* **PROVIDED DATA**:
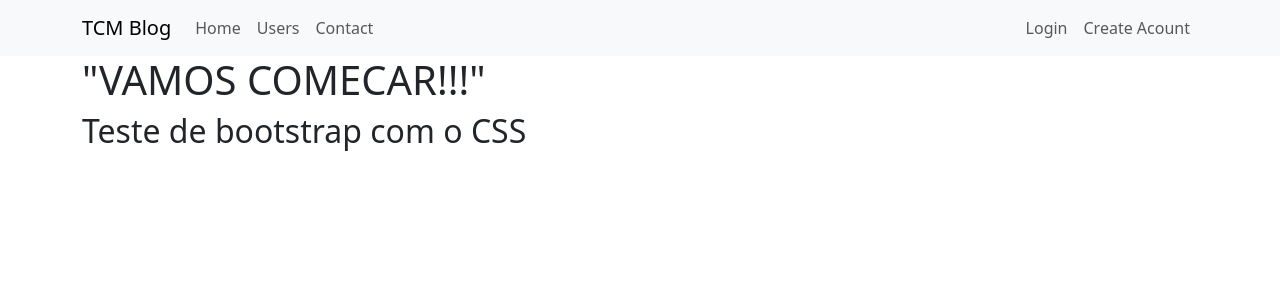
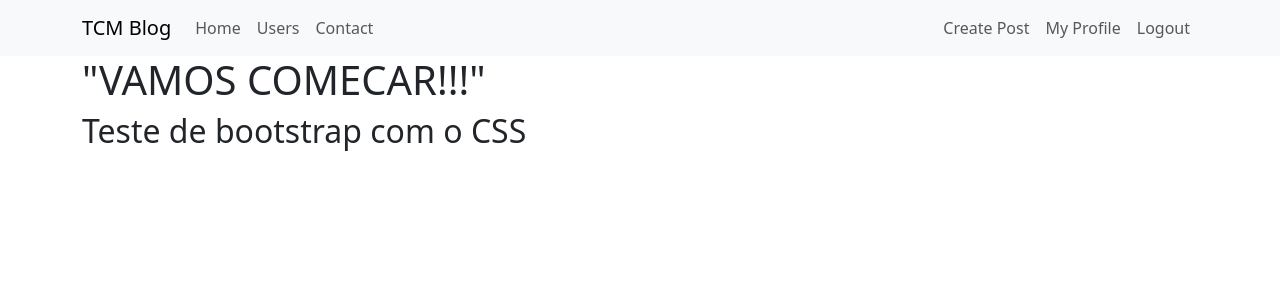
Before and after one commit to tiagocazali/My_Blog_Flask_Site_Project, a Flask app: page / in a window 1280 px wide. Shown: the top 300 px of the page. Run offline with Flask 3, Linux system fonts and the light colour scheme; the visitor is signed in with stand-in values (Sample User, id 1).

Commit message:
Login and Logout add. Required Login and redirect also add.

```diff
--- a/myblog/__init__.py
+++ b/myblog/__init__.py
@@ -12,6 +12,7 @@ app.config["SQLALCHEMY_DATABASE_URI"] = "sqlite:///database.db"
 database = SQLAlchemy(app)
 bcrypt = Bcrypt(app)
 login_manager = LoginManager(app)
-
+login_manager.login_view = "login" #redirect to Login Page is not Authenticated
+login_manager.login_message_category = "alert-warning"
 
 from myblog import routes
--- a/myblog/routes.py
+++ b/myblog/routes.py
@@ -2,7 +2,7 @@ from flask import render_template, redirect, url_for, flash, request
 from myblog import app, database, bcrypt
 from myblog.forms import FormCreateAccount, FormLogin
 from myblog.models import User
-from flask_login import login_user
+from flask_login import login_user, logout_user, current_user, login_required
 
 users_list = ["Tiago", "Robert", "Ana", "Vanessa", "Marcus", "Andi"]
 
@@ -12,6 +12,7 @@ def home():
 
 
 @app.route("/users")
+@login_required
 def users():
     return render_template("users.html", users_list=users_list)
 
@@ -31,7 +32,11 @@ def login():
         if user and bcrypt.check_password_hash(user.password, form_login.password.data):
             login_user(user, remember=form_login.remember_me.data)
             flash(f"Login successful! - Welcome {form_login.email.data}", "alert-success")
-            return redirect(url_for("home"))
+            parameter_next = request.args.get('next')
+            if parameter_next:
+                return redirect(parameter_next)
+            else:
+                return redirect(url_for("home"))
         else:
             flash(f"Login Error! - Incorrect e-mail or password", "alert-danger")
 
@@ -46,3 +51,23 @@ def login():
             return redirect(url_for("home"))
 
     return render_template("login.html", form_createAccount=form_createAccount, form_login=form_login)
+
+
+@app.route("/logout")
+@login_required
+def logout():
+    logout_user()
+    flash(f"Logout done!", "alert-success")
+    return redirect( url_for("home"))
+
+
+@app.route("/profile")
+@login_required
+def profile():
+    return render_template("/profile.html")
+
+
+@app.route("/post/create")
+@login_required
+def create_post():
+    return render_template("create_post.html")
--- a/myblog/templates/navbar.html
+++ b/myblog/templates/navbar.html
@@ -3,12 +3,13 @@
 
     <a class="navbar-brand" href="/">TCM Blog</a>
 
-    <button class="navbar-toggler" type="button" data-bs-toggle="collapse" data-bs-target="#navbarSupportedContent" aria-controls="navbarSupportedContent" aria-expanded="false" aria-label="Toggle navigation">
+    <!-- <button class="navbar-toggler" type="button" data-bs-toggle="collapse" data-bs-target="#navbarSupportedContent" aria-controls="navbarSupportedContent" aria-expanded="false" aria-label="Toggle navigation">
         <span class="navbar-toggler-icon"></span>
-    </button>
+    </button> -->
 
     <div class="collapse navbar-collapse" id="navbarSupportedContent">
 
+        <!-- Left Menu: Title, Home, User, Contact -->
         <ul class="navbar-nav me-auto mb-2 mb-lg-0">
             <li class="nav-item">
                 <a class="nav-link" aria-current="page" href="{{ url_for('home') }}">Home</a>
@@ -23,7 +24,23 @@
             </li>
         </ul>
 
+
+        <!-- Right Menu: Login/Create Account  OR  Logout/Profile/Create Post -->
         <ul class="d-flex navbar-nav">
+            {% if current_user.is_authenticated %}
+                <li class="nav-item">
+                    <a class="nav-link" href="{{ url_for('create_post') }}">Create Post</a>
+                </li>
+
+                <li class="nav-item">
+                    <a class="nav-link" href="{{ url_for('profile') }}">My Profile</a>
+                </li>
+
+                <li class="nav-item">
+                    <a class="nav-link" href="{{ url_for('logout') }}">Logout</a>
+                </li>
+
+            {% else %}
                 <li class="nav-item">
                     <a class="nav-link" href="{{ url_for('login') }}">Login</a>
                 </li>
@@ -31,9 +48,8 @@
                 <li class="nav-item">
                     <a class="nav-link" href="{{ url_for('login') }}">Create Acount</a>
                 </li>
+            {% endif%}
         </ul>
-
-
 
     </div>
 
```
Also changed, not shown: myblog/templates/create_post.html (added, +8 -0 lines), myblog/templates/profile.html (added, +8 -0 lines). Lines whose indentation alone changed are shown as unchanged.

* **WHAT YOU NEED TO DO**: Write out the listing above again, exactly, but with no pictures in the copy.

* **SOLUTION**:
Before and after one commit to tiagocazali/My_Blog_Flask_Site_Project, a Flask app: page / in a window 1280 px wide. Shown: the top 300 px of the page. Run offline with Flask 3, Linux system fonts and the light colour scheme; the visitor is signed in with stand-in values (Sample User, id 1).

Commit message:
Login and Logout add. Required Login and redirect also add.

```diff
--- a/myblog/__init__.py
+++ b/myblog/__init__.py
@@ -12,6 +12,7 @@ app.config["SQLALCHEMY_DATABASE_URI"] = "sqlite:///database.db"
 database = SQLAlchemy(app)
 bcrypt = Bcrypt(app)
 login_manager = LoginManager(app)
-
+login_manager.login_view = "login" #redirect to Login Page is not Authenticated
+login_manager.login_message_category = "alert-warning"
 
 from myblog import routes
--- a/myblog/routes.py
+++ b/myblog/routes.py
@@ -2,7 +2,7 @@ from flask import render_template, redirect, url_for, flash, request
 from myblog import app, database, bcrypt
 from myblog.forms import FormCreateAccount, FormLogin
 from myblog.models import User
-from flask_login import login_user
+from flask_login import login_user, logout_user, current_user, login_required
 
 users_list = ["Tiago", "Robert", "Ana", "Vanessa", "Marcus", "Andi"]
 
@@ -12,6 +12,7 @@ def home():
 
 
 @app.route("/users")
+@login_required
 def users():
     return render_template("users.html", users_list=users_list)
 
@@ -31,7 +32,11 @@ def login():
         if user and bcrypt.check_password_hash(user.password, form_login.password.data):
             login_user(user, remember=form_login.remember_me.data)
             flash(f"Login successful! - Welcome {form_login.email.data}", "alert-success")
-            return redirect(url_for("home"))
+            parameter_next = request.args.get('next')
+            if parameter_next:
+                return redirect(parameter_next)
+            else:
+                return redirect(url_for("home"))
         else:
             flash(f"Login Error! - Incorrect e-mail or password", "alert-danger")
 
@@ -46,3 +51,23 @@ def login():
             return redirect(url_for("home"))
 
     return render_template("login.html", form_createAccount=form_createAccount, form_login=form_login)
+
+
+@app.route("/logout")
+@login_required
+def logout():
+    logout_user()
+    flash(f"Logout done!", "alert-success")
+    return redirect( url_for("home"))
+
+
+@app.route("/profile")
+@login_required
+def profile():
+    return render_template("/profile.html")
+
+
+@app.route("/post/create")
+@login_required
+def create_post():
+    return render_template("create_post.html")
--- a/myblog/templates/navbar.html
+++ b/myblog/templates/navbar.html
@@ -3,12 +3,13 @@
 
     <a class="navbar-brand" href="/">TCM Blog</a>
 
-    <button class="navbar-toggler" type="button" data-bs-toggle="collapse" data-bs-target="#navbarSupportedContent" aria-controls="navbarSupportedContent" aria-expanded="false" aria-label="Toggle navigation">
+    <!-- <button class="navbar-toggler" type="button" data-bs-toggle="collapse" data-bs-target="#navbarSupportedContent" aria-controls="navbarSupportedContent" aria-expanded="false" aria-label="Toggle navigation">
         <span class="navbar-toggler-icon"></span>
-    </button>
+    </button> -->
 
     <div class="collapse navbar-collapse" id="navbarSupportedContent">
 
+        <!-- Left Menu: Title, Home, User, Contact -->
         <ul class="navbar-nav me-auto mb-2 mb-lg-0">
             <li class="nav-item">
                 <a class="nav-link" aria-current="page" href="{{ url_for('home') }}">Home</a>
@@ -23,7 +24,23 @@
             </li>
         </ul>
 
+
+        <!-- Right Menu: Login/Create Account  OR  Logout/Profile/Create Post -->
         <ul class="d-flex navbar-nav">
+            {% if current_user.is_authenticated %}
+                <li class="nav-item">
+                    <a class="nav-link" href="{{ url_for('create_post') }}">Create Post</a>
+                </li>
+
+                <li class="nav-item">
+                    <a class="nav-link" href="{{ url_for('profile') }}">My Profile</a>
+                </li>
+
+                <li class="nav-item">
+                    <a class="nav-link" href="{{ url_for('logout') }}">Logout</a>
+                </li>
+
+            {% else %}
                 <li class="nav-item">
                     <a class="nav-link" href="{{ url_for('login') }}">Login</a>
                 </li>
@@ -31,9 +48,8 @@
                 <li class="nav-item">
                     <a class="nav-link" href="{{ url_for('login') }}">Create Acount</a>
                 </li>
+            {% endif%}
         </ul>
-
-
 
     </div>
 
```
Also changed, not shown: myblog/templates/create_post.html (added, +8 -0 lines), myblog/templates/profile.html (added, +8 -0 lines). Lines whose indentation alone changed are shown as unchanged.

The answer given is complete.